» Exercise
Please print all of the records shown below, exactly as given.
━━━ Information shown
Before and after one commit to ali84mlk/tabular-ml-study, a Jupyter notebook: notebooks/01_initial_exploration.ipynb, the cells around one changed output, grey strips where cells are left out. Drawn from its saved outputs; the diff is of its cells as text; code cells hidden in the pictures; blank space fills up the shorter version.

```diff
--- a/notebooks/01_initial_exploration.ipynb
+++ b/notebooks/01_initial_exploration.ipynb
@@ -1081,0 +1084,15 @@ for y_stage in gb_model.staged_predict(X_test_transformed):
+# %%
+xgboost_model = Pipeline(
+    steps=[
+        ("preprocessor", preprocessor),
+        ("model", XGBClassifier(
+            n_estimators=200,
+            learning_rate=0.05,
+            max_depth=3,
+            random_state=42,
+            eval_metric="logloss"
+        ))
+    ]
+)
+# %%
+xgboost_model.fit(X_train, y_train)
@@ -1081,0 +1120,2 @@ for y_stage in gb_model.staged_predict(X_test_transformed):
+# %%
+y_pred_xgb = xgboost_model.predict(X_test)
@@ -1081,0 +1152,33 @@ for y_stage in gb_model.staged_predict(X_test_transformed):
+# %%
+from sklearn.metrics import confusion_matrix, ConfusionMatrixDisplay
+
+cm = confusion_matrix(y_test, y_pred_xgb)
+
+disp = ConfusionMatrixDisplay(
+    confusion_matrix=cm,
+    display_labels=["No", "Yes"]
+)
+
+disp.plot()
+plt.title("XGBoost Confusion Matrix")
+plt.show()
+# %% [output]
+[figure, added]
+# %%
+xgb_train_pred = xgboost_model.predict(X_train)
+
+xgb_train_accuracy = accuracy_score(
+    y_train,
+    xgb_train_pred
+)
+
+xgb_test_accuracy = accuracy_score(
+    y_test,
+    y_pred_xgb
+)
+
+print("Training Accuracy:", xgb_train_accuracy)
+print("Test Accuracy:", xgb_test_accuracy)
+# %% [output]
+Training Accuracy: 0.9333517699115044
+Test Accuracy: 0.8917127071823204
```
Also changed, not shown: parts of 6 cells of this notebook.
━━━━━━
» Solved problem
Before and after one commit to ali84mlk/tabular-ml-study, a Jupyter notebook: notebooks/01_initial_exploration.ipynb, the cells around one changed output, grey strips where cells are left out. Drawn from its saved outputs; the diff is of its cells as text; code cells hidden in the pictures; blank space fills up the shorter version.

```diff
--- a/notebooks/01_initial_exploration.ipynb
+++ b/notebooks/01_initial_exploration.ipynb
@@ -1081,0 +1084,15 @@ for y_stage in gb_model.staged_predict(X_test_transformed):
+# %%
+xgboost_model = Pipeline(
+    steps=[
+        ("preprocessor", preprocessor),
+        ("model", XGBClassifier(
+            n_estimators=200,
+            learning_rate=0.05,
+            max_depth=3,
+            random_state=42,
+            eval_metric="logloss"
+        ))
+    ]
+)
+# %%
+xgboost_model.fit(X_train, y_train)
@@ -1081,0 +1120,2 @@ for y_stage in gb_model.staged_predict(X_test_transformed):
+# %%
+y_pred_xgb = xgboost_model.predict(X_test)
@@ -1081,0 +1152,33 @@ for y_stage in gb_model.staged_predict(X_test_transformed):
+# %%
+from sklearn.metrics import confusion_matrix, ConfusionMatrixDisplay
+
+cm = confusion_matrix(y_test, y_pred_xgb)
+
+disp = ConfusionMatrixDisplay(
+    confusion_matrix=cm,
+    display_labels=["No", "Yes"]
+)
+
+disp.plot()
+plt.title("XGBoost Confusion Matrix")
+plt.show()
+# %% [output]
+[figure, added]
+# %%
+xgb_train_pred = xgboost_model.predict(X_train)
+
+xgb_train_accuracy = accuracy_score(
+    y_train,
+    xgb_train_pred
+)
+
+xgb_test_accuracy = accuracy_score(
+    y_test,
+    y_pred_xgb
+)
+
+print("Training Accuracy:", xgb_train_accuracy)
+print("Test Accuracy:", xgb_test_accuracy)
+# %% [output]
+Training Accuracy: 0.9333517699115044
+Test Accuracy: 0.8917127071823204
```
Also changed, not shown: parts of 6 cells of this notebook.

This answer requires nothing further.